Martha Ensign Johnson
Martha Ensign Johnson (American, b. 1954)
Two plate etching on top of a wood block print
Inscription on recto l.l. “Aftermath II”; l.c. “1/4 unique”; l.r. “M. Ensign-Johnson”
Learn more about Martha Ensign Johnson's work
from Westmont Art Instructor, Pecos Pryor
On November 13, 2008, a fire swept through the foothills of Montecito, California and into neighborhoods destroying homes and vegetation in over 1,900 acres of land. Martha Ensign Johnson’s home and studio were in the path of destruction, but luckily, when the fire was only feet away from her home, the wind shifted direction. Her house, belongings, and artwork-filled studio were safe. Westmont College, a short five-minute walk from Johnson’s house, was not as lucky, losing buildings, landscaping and fifteen professors’ houses. Johnson was teaching at Westmont College at the time and in the months and years following the fire, she began to pick up bits and pieces of nature as she walked to her classroom. She was curious about how fire affects flora and fauna, claiming: “It was like a big kiln had been lit! Everything has dehydrated.” The artist also noticed how quickly vegetation reappeared and birds and insects came back to the area. This restoration is what inspired Aftermath II.
Johnson drew the wings of a dead bird she had found; she drew bugs and insects, leaves and branches. She found a charred log…burned on the outside but still whole on the inside. A local mill cut a slab of that log and Johnson raised the grain in order to print the background of Aftermath II. She translated her drawings into etchings and printed ghosts – or lightly inked images of birds and bugs atop the wood block print. The graceful branch that falls across her print is more heavily inked and printed with full pressure. A quiet, contemplative attitude pervades the print as we, the viewers, meditate on what it is to experience a renaissance. The idea of regeneration has lingered in Johnson’s work today. When Johnson retired from teaching, she moved from California to North Carolina and now studies the environmental impact of the human presence in her newly adopted state.
Johnson grew up the daughter of a printmaker and her mother, Ruth S. Ensign, certainly was an inspiration for Johnson’s own prowess in her much-loved mediums of etching and relief cuts.
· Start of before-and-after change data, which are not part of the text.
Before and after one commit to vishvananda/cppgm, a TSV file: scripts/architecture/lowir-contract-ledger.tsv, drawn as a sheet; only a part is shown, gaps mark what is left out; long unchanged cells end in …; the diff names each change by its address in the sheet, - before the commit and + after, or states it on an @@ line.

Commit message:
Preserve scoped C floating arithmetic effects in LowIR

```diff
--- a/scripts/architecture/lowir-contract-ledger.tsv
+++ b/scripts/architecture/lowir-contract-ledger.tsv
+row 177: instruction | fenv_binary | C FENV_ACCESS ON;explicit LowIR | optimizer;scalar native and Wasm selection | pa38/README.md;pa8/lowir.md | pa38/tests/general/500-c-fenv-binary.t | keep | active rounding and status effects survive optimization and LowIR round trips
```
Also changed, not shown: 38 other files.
Johnson studied visual arts at Florida Presbyterian College (now Eckerd College), in St. Petersburg, Florida, but her most valued experience was an apprenticeship she did at Santa Reparata Graphic Art Center in Florence, Italy, with master printer, Giuseppe Gattuso (Italian, 1937-1985). Johnson taught at Northwestern College St. Paul (now University of Northwestern St. Paul) before coming to Westmont College. She works in etchings, relief woodcuts, and collagraphs.